Puffy Clouds Blue Skies Mongolia
Finally we reached the bend of the river we had been beelining towards for days. It was the greenest thing we had seen in Mongolia since our arrival.
Horses Drinking in a Mongolian River
What are the odds that when we happen to get our first flat tire, which we have ZEOR experience fixing, the first people we’ve seen all day come rolling over a rocky ridgeline and show us how to fix it. Amazing.
I don’t usually get excited about bridges. There must be more than 20 of them that traverse the Han River in Seoul. This was the first bridge we saw in Mongolia and to me it was quite an awe inspiring symbol of modern civilization.
Wild camels in Mongolia – well I’ll be….
CIVILIZATION!!! Maybe we weren’t going to dye of dehydration after all!
A fairly typical Mongolian town. We found water. A boy found us.
The Mongolian boy who came running up to greet us spoke some English. He self assigned himself as our host and took our photo.
We asked if there was a place to sleep in town and he took as to a spot.
You haven’t seen road erosion until you’ve visited Mongolia. Here in the middle of town, a channel big enough to swallow a city bus has formed. Note the exposed piping Brandon is mooning the camera to give a sense of scale. You could fit 55 mooning Brandons into this crevasse.
We were initially disappointed with this hotel as we were lead to believe from the exterior that the rooms came with a view of the stars, instead we had standard ceilings. The staff/locals however were very welcoming.
As you can see the hotel went with a very sheik minimalist concept. Here Brandon is trying out his Mongolian phrase book.
A construction worker from the adjacent room joins us for cocktails (orange juice and vodka) and educates us on some of the cornerstones of Mongolian culture.
— LINKS —
As I piece together this journey my google searches for spellings, facts and locations have lead me to some great stories by others about their time in Mongolia. I’d like to share them here:
- Benji shares a story filled with far more hardship than mine and understandably so as he spent a month biking through Mongolia solo.
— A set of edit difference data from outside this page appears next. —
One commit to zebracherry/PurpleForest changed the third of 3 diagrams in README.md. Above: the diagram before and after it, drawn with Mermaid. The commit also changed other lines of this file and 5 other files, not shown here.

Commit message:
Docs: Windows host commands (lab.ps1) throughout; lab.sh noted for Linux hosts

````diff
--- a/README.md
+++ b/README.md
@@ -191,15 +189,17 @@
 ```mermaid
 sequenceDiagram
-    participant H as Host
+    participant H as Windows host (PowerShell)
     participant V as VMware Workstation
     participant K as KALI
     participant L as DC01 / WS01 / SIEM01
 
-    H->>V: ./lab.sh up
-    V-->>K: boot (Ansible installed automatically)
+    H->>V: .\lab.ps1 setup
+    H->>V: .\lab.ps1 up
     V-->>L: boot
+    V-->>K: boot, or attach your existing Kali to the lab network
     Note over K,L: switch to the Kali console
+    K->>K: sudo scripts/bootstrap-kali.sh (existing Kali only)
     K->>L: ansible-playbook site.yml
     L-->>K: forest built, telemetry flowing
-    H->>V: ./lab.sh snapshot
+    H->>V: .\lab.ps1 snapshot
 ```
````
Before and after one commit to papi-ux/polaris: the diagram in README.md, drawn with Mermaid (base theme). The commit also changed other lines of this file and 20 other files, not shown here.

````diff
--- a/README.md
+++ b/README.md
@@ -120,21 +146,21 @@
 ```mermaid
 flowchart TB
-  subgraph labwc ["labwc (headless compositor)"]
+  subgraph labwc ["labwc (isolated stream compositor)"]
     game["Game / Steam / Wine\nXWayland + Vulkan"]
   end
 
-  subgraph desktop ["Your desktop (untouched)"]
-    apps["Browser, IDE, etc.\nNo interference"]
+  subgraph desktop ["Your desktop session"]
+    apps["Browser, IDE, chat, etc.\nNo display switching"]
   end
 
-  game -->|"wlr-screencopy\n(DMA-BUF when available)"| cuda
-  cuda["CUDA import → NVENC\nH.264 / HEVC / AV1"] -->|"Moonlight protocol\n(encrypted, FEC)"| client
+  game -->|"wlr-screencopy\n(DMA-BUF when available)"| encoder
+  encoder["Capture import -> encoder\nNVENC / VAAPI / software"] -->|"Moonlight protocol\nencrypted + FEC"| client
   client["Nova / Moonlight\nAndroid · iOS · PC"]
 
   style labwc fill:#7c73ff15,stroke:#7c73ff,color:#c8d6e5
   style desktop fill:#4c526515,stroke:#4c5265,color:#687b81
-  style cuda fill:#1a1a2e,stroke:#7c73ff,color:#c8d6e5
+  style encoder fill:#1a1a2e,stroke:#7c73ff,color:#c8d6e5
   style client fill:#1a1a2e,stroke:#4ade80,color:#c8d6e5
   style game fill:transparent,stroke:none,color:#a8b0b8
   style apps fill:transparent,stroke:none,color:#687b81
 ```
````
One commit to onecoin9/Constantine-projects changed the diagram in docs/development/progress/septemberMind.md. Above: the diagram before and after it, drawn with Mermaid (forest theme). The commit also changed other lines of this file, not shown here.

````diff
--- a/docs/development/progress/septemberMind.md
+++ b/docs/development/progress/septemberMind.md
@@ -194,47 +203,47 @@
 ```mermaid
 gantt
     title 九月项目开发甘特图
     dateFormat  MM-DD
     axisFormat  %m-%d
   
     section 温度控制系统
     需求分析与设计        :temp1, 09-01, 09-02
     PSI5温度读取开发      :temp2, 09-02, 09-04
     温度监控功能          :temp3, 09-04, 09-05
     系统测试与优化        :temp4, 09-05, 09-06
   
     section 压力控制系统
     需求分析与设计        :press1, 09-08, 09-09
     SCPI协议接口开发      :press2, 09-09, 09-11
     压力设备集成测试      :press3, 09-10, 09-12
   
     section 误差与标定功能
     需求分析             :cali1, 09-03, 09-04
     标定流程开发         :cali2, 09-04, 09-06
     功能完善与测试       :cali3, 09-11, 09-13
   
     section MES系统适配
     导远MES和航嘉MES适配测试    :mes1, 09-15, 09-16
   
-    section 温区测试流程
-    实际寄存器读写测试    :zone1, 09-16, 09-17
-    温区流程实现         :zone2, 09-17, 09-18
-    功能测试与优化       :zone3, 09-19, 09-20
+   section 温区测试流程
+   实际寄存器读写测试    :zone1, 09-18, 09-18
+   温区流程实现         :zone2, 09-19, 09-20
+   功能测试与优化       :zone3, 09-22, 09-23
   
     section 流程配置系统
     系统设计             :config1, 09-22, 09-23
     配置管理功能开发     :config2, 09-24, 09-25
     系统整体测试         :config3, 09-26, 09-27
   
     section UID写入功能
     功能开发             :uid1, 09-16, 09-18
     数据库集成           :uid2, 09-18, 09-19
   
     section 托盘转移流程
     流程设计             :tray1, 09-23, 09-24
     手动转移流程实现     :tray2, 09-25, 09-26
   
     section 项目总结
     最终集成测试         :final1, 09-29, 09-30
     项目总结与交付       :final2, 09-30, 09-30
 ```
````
He has beautifully put into words much of what I have tried to capture in photos. I admire his blunt, honest and slightly melancholy style.